Over the last decade, there has been a significant increase in the number and sophistication of malware-related attacks and infections. Many detection techniques have been proposed to mitigate the malware threat. A running theme among existing detection techniques is the similar promises of high detection rates, in spite of the wildly different models (or specification classes) of malicious activity used. In addition, the lack of a common testing methodology and the limited datasets used in the experiments make difficult to compare these models in order to determine which ones yield the best detection accuracy.
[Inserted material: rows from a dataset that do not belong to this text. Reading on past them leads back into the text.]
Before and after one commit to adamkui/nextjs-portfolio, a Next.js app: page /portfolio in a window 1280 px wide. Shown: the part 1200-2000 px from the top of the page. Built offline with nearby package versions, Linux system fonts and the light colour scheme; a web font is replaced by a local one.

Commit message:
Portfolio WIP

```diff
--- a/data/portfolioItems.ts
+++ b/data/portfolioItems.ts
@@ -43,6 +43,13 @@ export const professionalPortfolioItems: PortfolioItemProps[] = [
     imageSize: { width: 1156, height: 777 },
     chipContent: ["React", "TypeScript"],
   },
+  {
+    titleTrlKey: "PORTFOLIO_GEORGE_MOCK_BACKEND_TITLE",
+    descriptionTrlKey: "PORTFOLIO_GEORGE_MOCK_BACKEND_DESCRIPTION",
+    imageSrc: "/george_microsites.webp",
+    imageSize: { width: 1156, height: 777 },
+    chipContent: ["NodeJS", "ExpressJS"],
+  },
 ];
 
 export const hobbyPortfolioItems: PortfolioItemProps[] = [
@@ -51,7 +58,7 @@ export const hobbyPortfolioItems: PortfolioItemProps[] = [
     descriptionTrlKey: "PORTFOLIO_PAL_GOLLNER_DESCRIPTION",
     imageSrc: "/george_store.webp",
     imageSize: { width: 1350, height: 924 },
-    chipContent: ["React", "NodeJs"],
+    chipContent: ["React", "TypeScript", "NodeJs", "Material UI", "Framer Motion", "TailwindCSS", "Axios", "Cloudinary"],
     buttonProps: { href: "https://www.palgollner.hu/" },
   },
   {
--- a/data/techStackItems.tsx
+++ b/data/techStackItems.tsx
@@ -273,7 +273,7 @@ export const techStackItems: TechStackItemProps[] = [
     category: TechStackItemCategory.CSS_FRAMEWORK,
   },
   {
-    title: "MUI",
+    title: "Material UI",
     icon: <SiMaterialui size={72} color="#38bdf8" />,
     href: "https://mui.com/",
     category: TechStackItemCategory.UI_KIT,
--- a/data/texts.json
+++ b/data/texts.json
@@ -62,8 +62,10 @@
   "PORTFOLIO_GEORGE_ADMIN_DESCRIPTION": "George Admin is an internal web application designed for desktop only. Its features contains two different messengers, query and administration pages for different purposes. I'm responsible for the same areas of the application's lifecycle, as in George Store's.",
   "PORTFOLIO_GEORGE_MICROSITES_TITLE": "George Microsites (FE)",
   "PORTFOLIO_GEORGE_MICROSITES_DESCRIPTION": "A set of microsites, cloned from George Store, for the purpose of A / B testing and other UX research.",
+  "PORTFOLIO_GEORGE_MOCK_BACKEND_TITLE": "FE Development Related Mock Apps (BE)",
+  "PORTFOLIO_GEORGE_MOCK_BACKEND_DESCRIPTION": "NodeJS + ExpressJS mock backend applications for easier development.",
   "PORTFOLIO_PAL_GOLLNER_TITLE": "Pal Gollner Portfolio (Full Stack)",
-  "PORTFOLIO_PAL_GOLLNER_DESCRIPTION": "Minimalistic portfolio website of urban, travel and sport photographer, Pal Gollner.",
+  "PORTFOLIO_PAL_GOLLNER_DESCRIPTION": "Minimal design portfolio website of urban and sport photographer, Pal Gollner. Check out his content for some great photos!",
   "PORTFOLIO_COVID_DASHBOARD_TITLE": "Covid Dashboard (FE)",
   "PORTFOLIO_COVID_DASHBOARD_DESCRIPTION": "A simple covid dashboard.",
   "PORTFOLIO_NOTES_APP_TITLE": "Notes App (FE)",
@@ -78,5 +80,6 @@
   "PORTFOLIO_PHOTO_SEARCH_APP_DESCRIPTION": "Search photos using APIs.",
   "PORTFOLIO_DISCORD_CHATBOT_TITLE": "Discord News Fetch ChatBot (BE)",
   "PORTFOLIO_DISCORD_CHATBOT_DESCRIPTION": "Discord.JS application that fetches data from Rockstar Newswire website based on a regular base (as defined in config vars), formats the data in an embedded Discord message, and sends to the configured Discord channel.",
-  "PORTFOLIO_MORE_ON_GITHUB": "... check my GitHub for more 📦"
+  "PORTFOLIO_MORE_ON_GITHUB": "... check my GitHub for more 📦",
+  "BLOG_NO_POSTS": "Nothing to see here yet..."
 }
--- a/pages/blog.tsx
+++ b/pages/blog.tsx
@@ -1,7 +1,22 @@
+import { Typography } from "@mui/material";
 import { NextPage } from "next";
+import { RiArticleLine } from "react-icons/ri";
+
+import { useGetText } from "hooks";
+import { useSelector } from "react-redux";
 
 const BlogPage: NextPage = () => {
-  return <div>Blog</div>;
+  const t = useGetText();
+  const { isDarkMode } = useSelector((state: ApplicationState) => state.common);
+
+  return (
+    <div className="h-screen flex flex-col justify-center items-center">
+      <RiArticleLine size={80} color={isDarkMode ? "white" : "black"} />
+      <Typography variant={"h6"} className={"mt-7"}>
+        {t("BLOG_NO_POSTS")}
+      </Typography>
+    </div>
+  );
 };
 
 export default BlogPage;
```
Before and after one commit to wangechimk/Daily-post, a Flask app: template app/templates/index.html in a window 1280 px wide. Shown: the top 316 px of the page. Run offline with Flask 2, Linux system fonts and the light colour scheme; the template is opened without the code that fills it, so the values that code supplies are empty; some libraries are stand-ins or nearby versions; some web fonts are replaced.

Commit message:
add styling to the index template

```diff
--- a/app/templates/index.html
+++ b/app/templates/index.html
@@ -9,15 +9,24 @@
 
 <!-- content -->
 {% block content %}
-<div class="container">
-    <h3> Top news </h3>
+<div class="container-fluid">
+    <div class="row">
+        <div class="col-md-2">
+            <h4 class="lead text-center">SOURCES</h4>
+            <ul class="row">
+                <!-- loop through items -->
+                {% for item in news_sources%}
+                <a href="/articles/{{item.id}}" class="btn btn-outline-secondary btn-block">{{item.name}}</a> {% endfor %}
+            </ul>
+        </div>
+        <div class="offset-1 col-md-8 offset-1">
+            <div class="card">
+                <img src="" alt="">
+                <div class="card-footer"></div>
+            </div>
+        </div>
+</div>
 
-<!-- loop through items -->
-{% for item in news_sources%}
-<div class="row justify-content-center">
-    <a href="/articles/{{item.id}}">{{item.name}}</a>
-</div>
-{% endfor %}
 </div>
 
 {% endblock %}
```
In this paper, we present a systematic approach to measure how the choice of behavioral models in uences the quality of a malware detector. We tackle this problem by executing a large number of testing experiments, in which we explored the parameter space of over 200 different models, corresponding to more than 220 million of signatures. Our results suggest that commonly held beliefs about simple models are incorrect in how they relate changes in complexity to changes in detection accuracy. This implies that accuracy is non-linear across the model space, and that analytical reasoning is insufficient for finding an optimal model, and has to be supplemented by testing and empirical measurements.